◆ EXERCISE DIRECTIONS ◆
Match the word "title". Return each line of the data below where it appears.

*** Opening DATASET ENTRIES ***

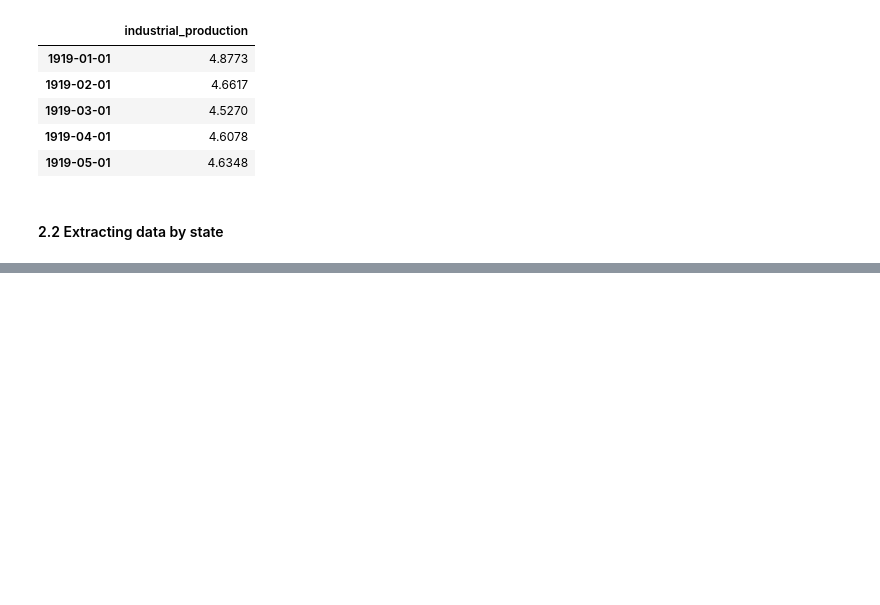
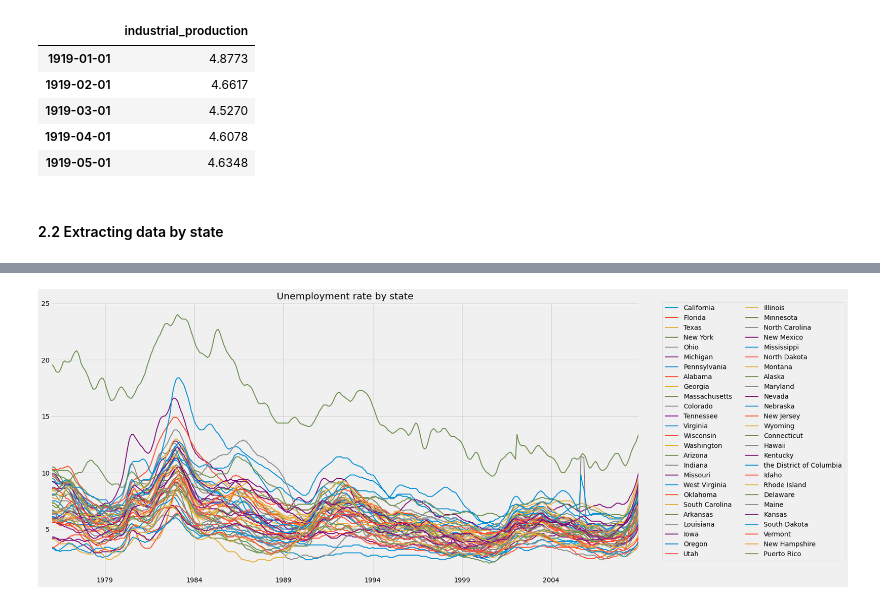
Before and after one commit to kevinmiguel97/Unemployment-analysis, a Jupyter notebook: notebook_unemployment.ipynb, the cells around one changed output, grey strips where cells are left out. Drawn from its saved outputs; the diff is of its cells as text; code cells hidden in the pictures; blank space fills up the shorter version.

```diff
--- a/notebook_unemployment.ipynb
+++ b/notebook_unemployment.ipynb
@@ -191,5 +192,7 @@ unrate_states.head()
 # %%
-#unrate_by_state.plot(figsize=(10,5),
-#            title='Unemployment rate', lw=2)
-px.line(unrate_by_state)
+unrate_states.plot(figsize=(20,10),
+            title='Unemployment rate by state', lw=2)
+l1 = plt.legend(bbox_to_anchor=(1.04,1), borderaxespad=0, ncol=2)
+
+# px.line(unrate_states)
 # %% [output]
@@ -196,0 +199 @@ px.line(unrate_by_state)
+[figure, added]
```
Also changed, not shown: parts of 8 cells of this notebook.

*** Closing DATASET ENTRIES ***

◆ REPLY TO THE TASK ◆
-#            title='Unemployment rate', lw=2)
+            title='Unemployment rate by state', lw=2)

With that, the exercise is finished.